Records from a dataset
::::::::::

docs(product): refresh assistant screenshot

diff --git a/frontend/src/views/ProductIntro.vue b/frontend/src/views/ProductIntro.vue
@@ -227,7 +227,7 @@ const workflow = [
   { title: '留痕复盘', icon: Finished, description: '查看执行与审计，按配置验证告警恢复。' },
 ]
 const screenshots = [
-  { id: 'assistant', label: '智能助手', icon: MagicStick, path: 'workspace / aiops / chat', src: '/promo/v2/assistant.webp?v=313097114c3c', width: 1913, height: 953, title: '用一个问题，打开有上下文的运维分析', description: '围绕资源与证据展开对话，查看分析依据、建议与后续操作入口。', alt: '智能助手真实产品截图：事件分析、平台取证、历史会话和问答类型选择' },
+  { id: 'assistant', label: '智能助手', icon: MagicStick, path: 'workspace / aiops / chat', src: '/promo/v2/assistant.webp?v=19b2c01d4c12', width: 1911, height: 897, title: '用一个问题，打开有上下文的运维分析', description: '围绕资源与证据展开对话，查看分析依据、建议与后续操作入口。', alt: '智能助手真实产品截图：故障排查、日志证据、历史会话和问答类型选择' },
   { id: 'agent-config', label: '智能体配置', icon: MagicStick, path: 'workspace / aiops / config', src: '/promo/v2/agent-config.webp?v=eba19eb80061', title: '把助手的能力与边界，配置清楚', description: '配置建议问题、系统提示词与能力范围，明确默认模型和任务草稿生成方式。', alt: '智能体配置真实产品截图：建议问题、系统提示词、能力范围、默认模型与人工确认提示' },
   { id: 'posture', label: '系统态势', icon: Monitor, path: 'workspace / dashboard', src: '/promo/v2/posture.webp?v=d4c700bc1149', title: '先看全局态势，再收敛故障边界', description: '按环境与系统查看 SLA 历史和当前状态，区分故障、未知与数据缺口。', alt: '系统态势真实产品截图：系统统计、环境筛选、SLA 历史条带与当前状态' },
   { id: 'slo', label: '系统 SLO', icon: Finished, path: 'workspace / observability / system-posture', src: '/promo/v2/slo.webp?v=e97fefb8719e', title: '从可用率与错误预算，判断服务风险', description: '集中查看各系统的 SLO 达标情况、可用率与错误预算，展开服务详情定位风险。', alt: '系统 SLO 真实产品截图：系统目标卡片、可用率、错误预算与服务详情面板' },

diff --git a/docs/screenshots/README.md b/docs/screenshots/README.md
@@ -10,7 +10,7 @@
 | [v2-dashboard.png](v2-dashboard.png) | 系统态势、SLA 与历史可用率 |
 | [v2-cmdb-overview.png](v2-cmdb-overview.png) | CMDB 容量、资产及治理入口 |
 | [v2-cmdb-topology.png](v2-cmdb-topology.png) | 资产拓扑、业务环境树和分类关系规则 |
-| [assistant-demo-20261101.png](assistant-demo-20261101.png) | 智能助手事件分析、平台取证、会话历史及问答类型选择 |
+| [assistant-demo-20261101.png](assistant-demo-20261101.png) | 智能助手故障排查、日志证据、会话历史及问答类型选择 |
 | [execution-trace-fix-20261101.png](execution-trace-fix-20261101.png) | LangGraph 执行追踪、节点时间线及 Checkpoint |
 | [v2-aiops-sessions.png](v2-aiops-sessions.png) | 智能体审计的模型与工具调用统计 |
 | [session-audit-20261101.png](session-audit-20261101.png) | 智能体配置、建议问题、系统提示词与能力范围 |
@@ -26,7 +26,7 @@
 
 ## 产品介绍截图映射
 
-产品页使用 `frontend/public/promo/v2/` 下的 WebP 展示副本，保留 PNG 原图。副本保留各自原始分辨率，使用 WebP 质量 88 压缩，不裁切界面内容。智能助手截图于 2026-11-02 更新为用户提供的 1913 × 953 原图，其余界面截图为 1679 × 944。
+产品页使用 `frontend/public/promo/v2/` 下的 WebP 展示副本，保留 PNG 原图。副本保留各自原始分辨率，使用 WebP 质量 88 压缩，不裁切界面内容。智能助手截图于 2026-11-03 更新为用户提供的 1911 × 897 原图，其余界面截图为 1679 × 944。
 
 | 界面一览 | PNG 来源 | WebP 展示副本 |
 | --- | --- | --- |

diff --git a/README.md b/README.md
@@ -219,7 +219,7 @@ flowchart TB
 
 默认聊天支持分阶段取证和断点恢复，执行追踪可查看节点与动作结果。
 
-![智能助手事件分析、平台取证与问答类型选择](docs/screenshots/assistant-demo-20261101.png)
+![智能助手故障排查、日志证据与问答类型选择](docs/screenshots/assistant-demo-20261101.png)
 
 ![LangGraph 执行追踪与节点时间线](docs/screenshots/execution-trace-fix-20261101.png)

::::::::::

About this task:
Output only the lines running from the line with "-26,7 +26,7 @@" through the final line of the data, inclusive.

Written reply:
@@ -26,7 +26,7 @@
 
 ## 产品介绍截图映射
 
-产品页使用 `frontend/public/promo/v2/` 下的 WebP 展示副本，保留 PNG 原图。副本保留各自原始分辨率，使用 WebP 质量 88 压缩，不裁切界面内容。智能助手截图于 2026-11-02 更新为用户提供的 1913 × 953 原图，其余界面截图为 1679 × 944。
+产品页使用 `frontend/public/promo/v2/` 下的 WebP 展示副本，保留 PNG 原图。副本保留各自原始分辨率，使用 WebP 质量 88 压缩，不裁切界面内容。智能助手截图于 2026-11-03 更新为用户提供的 1911 × 897 原图，其余界面截图为 1679 × 944。
 
 | 界面一览 | PNG 来源 | WebP 展示副本 |
 | --- | --- | --- |

diff --git a/README.md b/README.md
@@ -219,7 +219,7 @@ flowchart TB
 
 默认聊天支持分阶段取证和断点恢复，执行追踪可查看节点与动作结果。
 
-![智能助手事件分析、平台取证与问答类型选择](docs/screenshots/assistant-demo-20261101.png)
+![智能助手故障排查、日志证据与问答类型选择](docs/screenshots/assistant-demo-20261101.png)
 
 ![LangGraph 执行追踪与节点时间线](docs/screenshots/execution-trace-fix-20261101.png)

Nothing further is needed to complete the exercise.